By Liz Clift
One of the gifts of TED talks is that you can learn a lot about a concept, idea, or experience in a fairly short amount of time. This may spark your interest enough to do further research on your own, provide fodder for a dinner conversation, help you reimagine the world, or reconsider your own preconceptions and biases about a particular topic.
Every so often, we post a list of TED talks we’ve especially enjoyed that are (at least roughly) related to our line of work, which we think you may enjoy as well. Here are five more we think you’ll enjoy.
In The Magic Ingredient that Brings Pixar Movies to Life (Danielle Feinberg, ~12 minutes), Feinberg discusses how the movie Finding Nemo creates a believable world that an audience can immerse themselves in (and understand some more abstract concepts, such as evoking sadness because of pollution in the Sydney Harbor or creating a more visual East Australian Current). This discussion of color and lighting can be applied to how we communicate difficult concepts to audiences, and serves as a good reminder for how we can get strangled by science when we remove it from art. Feinberg says, “It’s this interweaving of art and science that elevates the world to a place of wonder, a place with soul, a place we can believe in.”
What would a symphony of barometric pressure, wind, and temperature sound like? If you watch Art Made of Storms (Nathalie Miebach, ~4 minutes), you’ll have the opportunity to find out. As you know, if you’re a long-time reader of our blog, we’re always interested in unusual ways to convey (often dry) data and this is another great example—and she also creates 3-D models that show behavior relationships that might not be evidentif you’re just studying graphs.
Have we limited our idea of nature too much? Emma Marris, in Nature is Everywhere – We Just Need to Learn to See It (~16 minutes) argues that all landscapes are humanized to some degree, and that the results of our altering ecosystems (and the pure fact of animal extinctions) has changed landscapes. Marris proposes that if we define nature by where life is thriving, then we can see nature all around us, including in urban landscapes—which is important since 71% of people in the US live within a 10-minute walk of a city park. If we redefine nature to include that which we can touch, including the nature right around us, then we can inspire people to care.

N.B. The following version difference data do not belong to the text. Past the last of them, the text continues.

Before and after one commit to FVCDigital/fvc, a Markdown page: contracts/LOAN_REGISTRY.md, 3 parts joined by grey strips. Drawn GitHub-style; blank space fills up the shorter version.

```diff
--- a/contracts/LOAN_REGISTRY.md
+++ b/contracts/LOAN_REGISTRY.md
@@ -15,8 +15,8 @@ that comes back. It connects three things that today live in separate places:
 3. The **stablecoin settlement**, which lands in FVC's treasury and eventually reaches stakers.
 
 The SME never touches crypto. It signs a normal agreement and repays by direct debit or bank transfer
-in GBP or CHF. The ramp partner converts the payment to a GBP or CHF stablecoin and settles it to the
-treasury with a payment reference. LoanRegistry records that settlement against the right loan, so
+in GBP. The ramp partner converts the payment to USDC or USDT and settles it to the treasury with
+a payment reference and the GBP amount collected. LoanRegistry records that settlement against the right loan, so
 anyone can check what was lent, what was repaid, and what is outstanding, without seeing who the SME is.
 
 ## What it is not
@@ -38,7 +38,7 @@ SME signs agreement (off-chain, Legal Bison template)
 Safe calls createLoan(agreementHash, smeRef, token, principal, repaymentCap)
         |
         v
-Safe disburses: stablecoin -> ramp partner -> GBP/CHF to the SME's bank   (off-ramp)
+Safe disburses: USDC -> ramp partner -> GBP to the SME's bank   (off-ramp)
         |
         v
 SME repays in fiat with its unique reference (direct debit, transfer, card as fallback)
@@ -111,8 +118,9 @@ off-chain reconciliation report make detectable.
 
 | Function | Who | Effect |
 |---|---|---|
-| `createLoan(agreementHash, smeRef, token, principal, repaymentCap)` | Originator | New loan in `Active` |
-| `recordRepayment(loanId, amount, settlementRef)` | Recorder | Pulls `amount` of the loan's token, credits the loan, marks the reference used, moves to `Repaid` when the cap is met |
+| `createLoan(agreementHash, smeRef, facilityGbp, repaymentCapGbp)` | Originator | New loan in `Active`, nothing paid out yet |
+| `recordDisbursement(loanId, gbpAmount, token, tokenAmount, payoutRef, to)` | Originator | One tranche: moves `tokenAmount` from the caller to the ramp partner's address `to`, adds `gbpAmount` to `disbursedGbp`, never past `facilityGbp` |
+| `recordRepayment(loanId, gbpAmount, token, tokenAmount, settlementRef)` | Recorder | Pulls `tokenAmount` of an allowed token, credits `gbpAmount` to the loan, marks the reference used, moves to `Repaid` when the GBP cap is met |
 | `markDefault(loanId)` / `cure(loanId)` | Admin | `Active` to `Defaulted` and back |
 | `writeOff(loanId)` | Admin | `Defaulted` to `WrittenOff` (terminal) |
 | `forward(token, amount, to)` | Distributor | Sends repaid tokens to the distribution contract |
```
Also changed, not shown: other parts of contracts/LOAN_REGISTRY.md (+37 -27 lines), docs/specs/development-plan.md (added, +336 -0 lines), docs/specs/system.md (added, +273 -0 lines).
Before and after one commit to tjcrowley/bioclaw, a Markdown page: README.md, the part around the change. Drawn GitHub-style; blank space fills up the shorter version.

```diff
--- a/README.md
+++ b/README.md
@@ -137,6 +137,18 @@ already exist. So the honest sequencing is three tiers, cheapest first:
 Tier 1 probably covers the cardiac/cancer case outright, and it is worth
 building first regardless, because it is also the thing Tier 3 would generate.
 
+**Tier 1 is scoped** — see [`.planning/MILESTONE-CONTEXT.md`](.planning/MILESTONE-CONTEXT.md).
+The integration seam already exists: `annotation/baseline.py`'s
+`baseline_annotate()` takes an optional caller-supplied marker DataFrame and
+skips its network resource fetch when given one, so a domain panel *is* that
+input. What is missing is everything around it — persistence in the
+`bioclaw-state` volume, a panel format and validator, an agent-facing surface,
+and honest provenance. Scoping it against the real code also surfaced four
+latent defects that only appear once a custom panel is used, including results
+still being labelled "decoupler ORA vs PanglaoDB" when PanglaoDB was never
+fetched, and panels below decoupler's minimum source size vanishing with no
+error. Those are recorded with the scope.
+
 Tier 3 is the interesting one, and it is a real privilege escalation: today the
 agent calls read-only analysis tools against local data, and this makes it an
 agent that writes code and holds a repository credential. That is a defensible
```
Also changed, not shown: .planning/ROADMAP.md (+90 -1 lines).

Why Wildfires Have Gotten Worse – And What We Can Do About It (Paul Hessberg, ~14 minutes) examines the reasons megafires have become more common and explores the ways that we might escape the current trajectory we’re on in terms of fire management and patterns of development. Hessberg argues for “patchy” forests, meaning multi-age forests, with a combination of closed and open canopies as well as meadows, and for greater awareness of where we build.
An Economic Case for Saving the Planet (Naoko Ishii, ~14 minutes) In this talk, Ishii discusses how to avoid the tragedy of the commons, by accepting that our economies are no longer local and that the earth does not have unlimited capacity to self-repair. Ishii argues for green cities, changing our energy systems, changing our consumption patterns, and reimagining our food systems.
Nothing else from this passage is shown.